Imagine that this rookie hits 21 home runs in 160 at-bats, and that he is hitting .488 when his career ends. John Grisham imagines that baseball player in Joe Castle, inevitably Calico Joe, since he comes from Calico Rock, Ark. ... Grisham’s narrator is Paul Tracey, the grown son of Warren Tracey, once a journeyman pitcher for the New York Mets. Paul unfolds much of the tale in flashbacks ... Like W.P. Kinsella’s Shoeless Joe, Calico Joe features teams made up of actual ballplayers and fictional teammates ... It would be inaccurate to characterize Calico Joe as a young reader’s book; there is death in it, and also a stroke ... is not a baseball novel, either, or at least not one upon which the reality of the game is permitted to intrude. Baseball serves as background to the preposterously unlikely achievements of one character so heroic that his doom is certain.
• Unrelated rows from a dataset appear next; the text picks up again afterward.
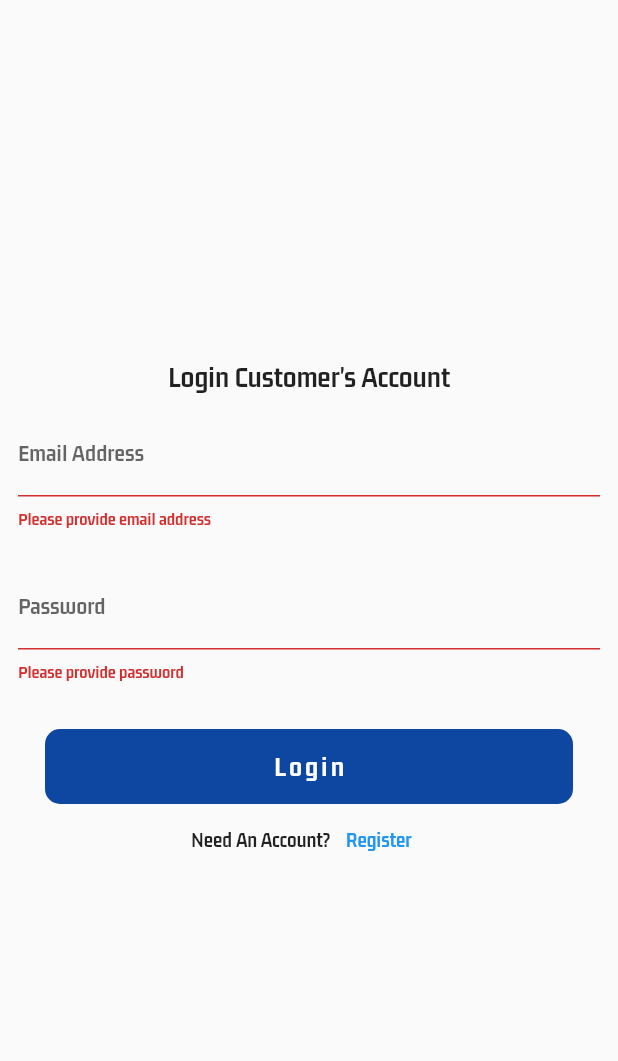
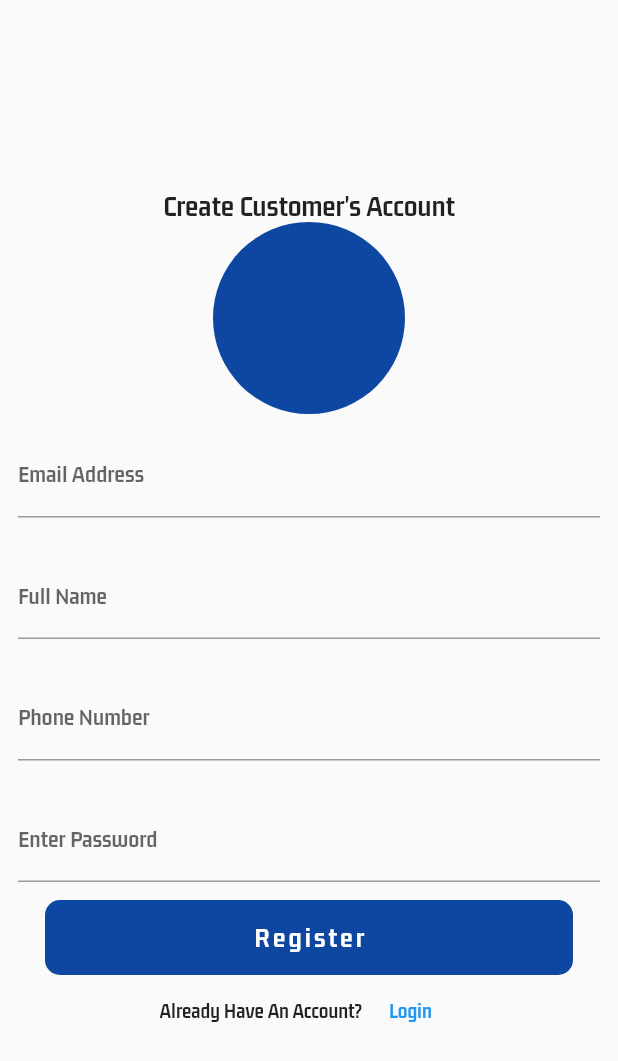
Before and after one commit to Franki124/multi_store, a Flutter app: the LoginScreen screen opened directly, after a tap on "Login", after a tap on "Register", on a phone screen of 412 x 824 dp. Shown: the top 1061 px of the screen. Run offline on Flutter 3.47's test engine with Material 2 defaults, Android fonts, the phone set to English and light mode, and no system bars; our stand-ins replace cloud_firestore, firebase_auth, firebase_core, flutter_svg; accounts and stored records are empty.

Commit message:
fix for missing function for Register button

```diff
--- a/lib/views/buyers/auth/login_screen.dart
+++ b/lib/views/buyers/auth/login_screen.dart
@@ -1,6 +1,7 @@
 import 'package:flutter/material.dart';
 import 'package:multi_store/controllers/auth_controller.dart';
 import 'package:multi_store/utils/show_snackBar.dart';
+import 'package:multi_store/views/buyers/auth/register_screen.dart';
 import 'package:multi_store/views/buyers/main_screen.dart';
 
 class LoginScreen extends StatefulWidget {
@@ -107,7 +108,11 @@ class _LoginScreenState extends State<LoginScreen> {
                 mainAxisAlignment: MainAxisAlignment.center,
                 children: [
                   Text("Need An Account?"),
-                  TextButton(onPressed: () {}, child: Text("Register"))
+                  TextButton(onPressed: () {
+                    Navigator.push(context, MaterialPageRoute(builder: (context){
+                      return RegisterScreen();
+                    }));
+                  }, child: Text("Register"))
                 ],
               )
             ],
```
John Grisham’s latest novel, Calico Joe, is something of a departure from the Arkansas-born author’s many bestsellers. Here, Grisham returns to a topic—baseball... The story toggles effectively between past and present, as protagonist Paul Tracey recalls the magical summer of 1973, when a rookie named Joe Castle joined the Chicago Cubs and proceeded to set the National League on fire with an astounding and unprecedented display of hitting ... Grisham deftly blends fact and fiction in his baseball accounts from the past, populating his story with real ballplayers from the era and neatly establishing a childlike fascination with statistics and heroic athletic feats as seen through Paul’s eyes as a youngster ... Yet beneath all the baseball lore and Grisham’s obvious affection for the game, Calico Joe offers a sad but real tale about fathers and sons and the difficulties family members can experience when attempting to re-establish severed bonds ...a smart, smooth read.
Yet his newest work, Calico Joe, is as slender as a Dodgers shortstop. Coming in at under 200 pages, it is a breezy little baseball novel that will probably appeal to many men the way Nicholas Sparks' stories appeal to that other sex ...is the first-person account of a fictionalized beaning of a Chicago Cubs prodigy by the name of Joe Castle, by way of Calico Rock, Ark. ... In vintage Grisham fashion — few authors can build to a crescendo the way he does — the story picks up pace ... Not bad, in the sense that I can donate my unblemished copy to the local library in good conscience. Bad in the sense there is no riff or passage worth noting ... Call this one a bloop single for Grisham, a slugger capable of much more. And further evidence that, as a writer, he's probably more Minnie Miñoso than Babe Ruth.